A Washington Post journalist who was imprisoned in Iran for 18 months after being convicted of espionage charges has filed a lawsuit against the country, following claims he was tortured. Jason Rezaian, the newspaper's former Tehran bureau chief claims he suffered "irreparable harm" due to "torture and other cruel treatment" by the Iranian government.
The lawsuit said he was held hostage "for the purpose of extorting concessions" as Washington and Tehran thrashed out a deal over its nuclear programme. The 40-year-old was convicted of espionage and other offences after being arrested at gunpoint on 22 July 2014, when security forces raided his home.

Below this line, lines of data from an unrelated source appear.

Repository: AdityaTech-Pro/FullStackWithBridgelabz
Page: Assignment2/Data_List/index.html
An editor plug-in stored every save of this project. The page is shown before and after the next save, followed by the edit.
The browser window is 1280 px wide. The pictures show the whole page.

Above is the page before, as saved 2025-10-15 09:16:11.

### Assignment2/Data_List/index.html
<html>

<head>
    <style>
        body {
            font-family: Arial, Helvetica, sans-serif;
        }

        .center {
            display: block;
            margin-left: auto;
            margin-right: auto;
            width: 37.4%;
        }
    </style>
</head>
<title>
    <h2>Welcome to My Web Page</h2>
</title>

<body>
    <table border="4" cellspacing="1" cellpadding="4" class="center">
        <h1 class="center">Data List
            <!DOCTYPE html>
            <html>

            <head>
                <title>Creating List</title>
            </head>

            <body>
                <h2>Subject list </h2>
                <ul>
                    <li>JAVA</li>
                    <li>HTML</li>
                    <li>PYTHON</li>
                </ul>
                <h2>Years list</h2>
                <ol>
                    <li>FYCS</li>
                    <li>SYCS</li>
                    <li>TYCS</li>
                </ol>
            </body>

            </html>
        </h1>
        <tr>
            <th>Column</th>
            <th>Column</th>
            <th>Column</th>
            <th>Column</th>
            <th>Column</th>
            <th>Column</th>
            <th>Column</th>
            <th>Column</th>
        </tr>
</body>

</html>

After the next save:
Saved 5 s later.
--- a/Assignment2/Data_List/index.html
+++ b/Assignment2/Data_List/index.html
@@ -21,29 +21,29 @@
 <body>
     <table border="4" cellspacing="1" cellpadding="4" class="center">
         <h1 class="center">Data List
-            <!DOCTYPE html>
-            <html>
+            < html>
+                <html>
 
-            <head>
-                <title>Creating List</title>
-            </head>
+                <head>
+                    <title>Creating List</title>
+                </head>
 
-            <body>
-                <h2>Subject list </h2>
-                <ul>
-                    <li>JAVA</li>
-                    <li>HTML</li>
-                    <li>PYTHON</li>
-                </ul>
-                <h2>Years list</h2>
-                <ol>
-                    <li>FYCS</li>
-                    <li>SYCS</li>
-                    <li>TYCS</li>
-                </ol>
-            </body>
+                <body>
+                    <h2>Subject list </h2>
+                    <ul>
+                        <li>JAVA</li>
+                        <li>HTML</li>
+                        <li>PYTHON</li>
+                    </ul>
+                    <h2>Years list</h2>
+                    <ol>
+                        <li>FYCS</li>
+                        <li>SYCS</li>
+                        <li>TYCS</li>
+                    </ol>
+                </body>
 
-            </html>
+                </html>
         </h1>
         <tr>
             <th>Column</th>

The document describes his convictions as a "futile effort" by Iran to justify his imprisonment. The Californian's trial was conducted in private at Tehran's revolutionary court that handles matters of national security.

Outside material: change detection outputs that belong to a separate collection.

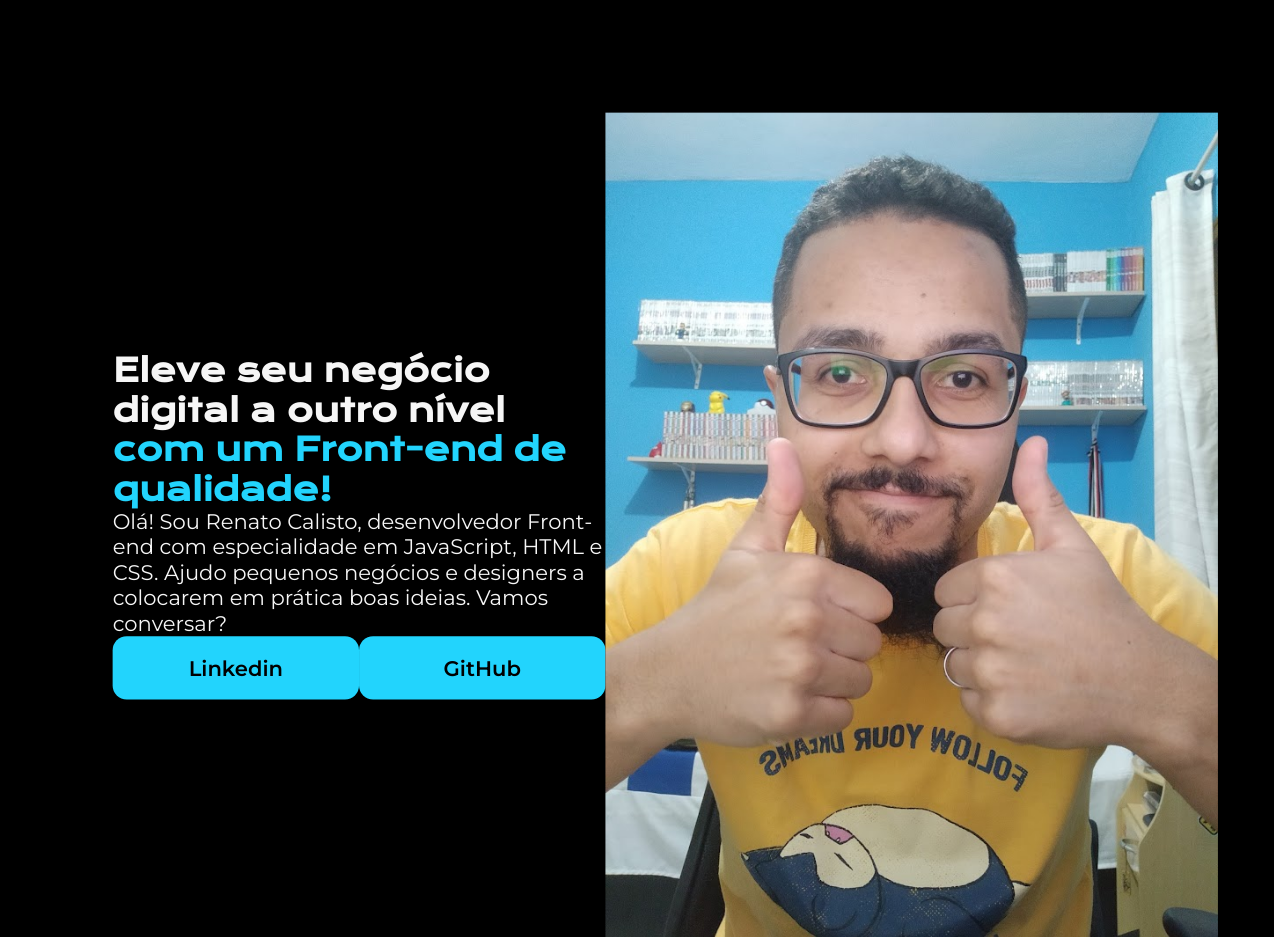
Repository: RenatoCCS/Portfolio_Alura
Page: index.html
The author's editor kept a copy of each file at every save. The page is drawn from the files as they stood at one save, then again after the next save.
The browser window is 1280 px wide. The page is 1384 px wide, then 1448 px, so the pictures cover 1448 px, including what lies to the right of the window. The pictures show the whole page, at 88% of full size.

Above is the page before, as saved 2023-02-27 15:35:38.

After the next save:
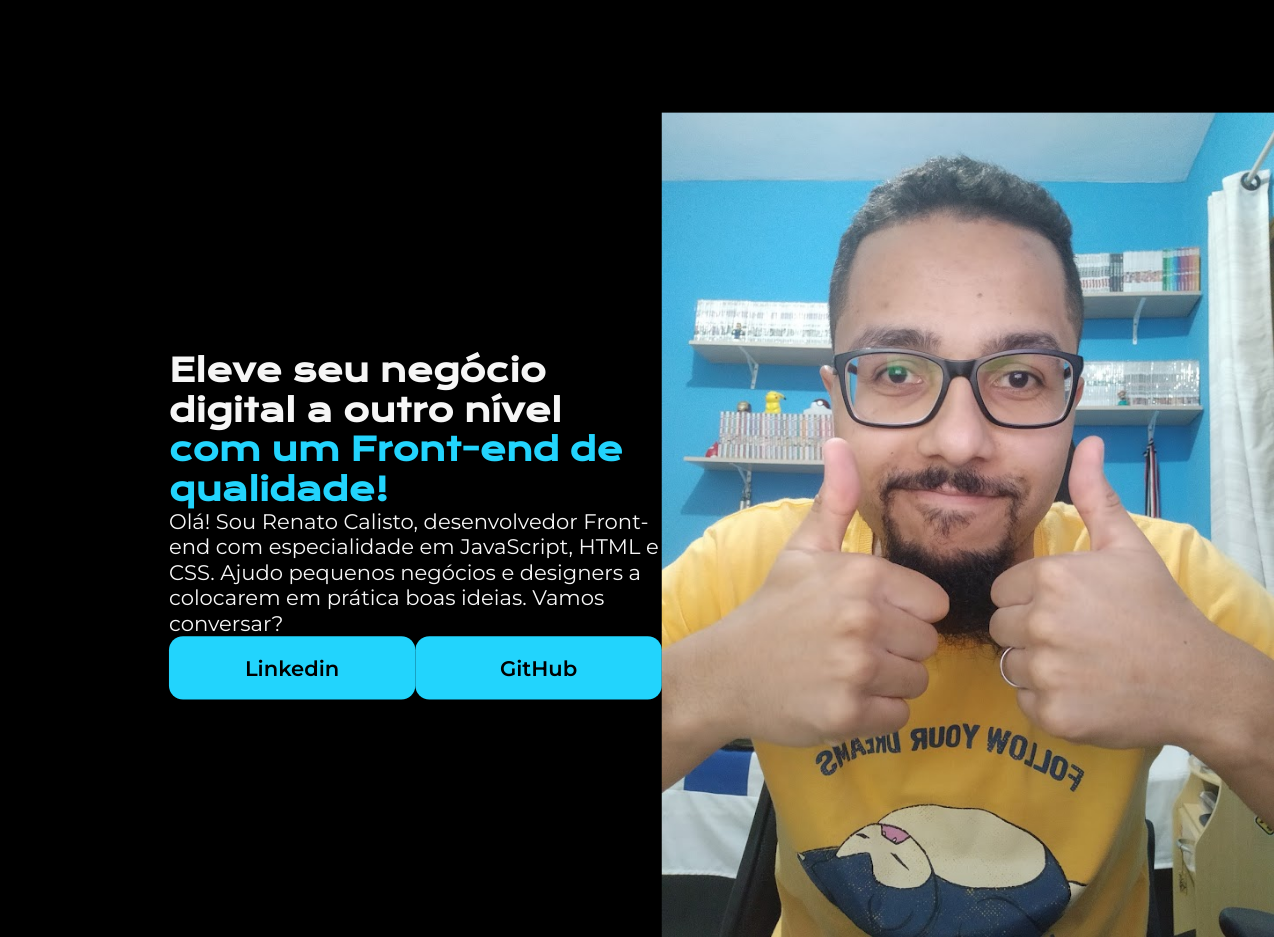
Saved 29 min 44 s later.
--- a/style.css
+++ b/style.css
@@ -17,7 +17,7 @@ body {
 }
 
 .apresentacao {
-  margin: 10%;
+  margin: 10% 15%;
   display: flex;
   align-items: center;
   justify-content: space-between;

"In reality, Jason committed no crime and was never legitimately tried, convicted, or sentenced - even according to Iranian standards," it says.
Rezaian's wife, Yeganeh Salehi, was also arrested and held for 72 days before being released.
Rezaian's release was thought to be down to the Obama administration arranging an airlift of $400m (£314m) to Iran in January of this year, say reports. He was released from prison in August 2016.
The cash was secured the release of four American nationals, including Rezaian, and is believed to have been the first instalment of a $1.7bn (£1.34bn) settlement to resolve a decades-old dispute between the two countries over a failed arms deal dating back to the 1970s.
His newspaper said the claim he acted as a spy was "shameful" and that during his time in custody he had been subjected to psychological abuse and physical mistreatment.
His claim says he was deprived of sleep, relentlessly interrogated, and denied "basic medical treatment for serious and painful illnesses and infections".
He added that his prison food sometimes "contained concrete, rocks, dirt or other foreign and inedible objects". It is also alleged that his captors threatened to hurt his wife and throw him off a cliff.
The suit, filed in a US district court in Washington, was issued jointly by Rezaian, his brother, and his mother Mary Rezaian, with no damages specified. US citizens are not ordinarily allowed to sue foreign governments but an exception is made for alleged acts of terrorism.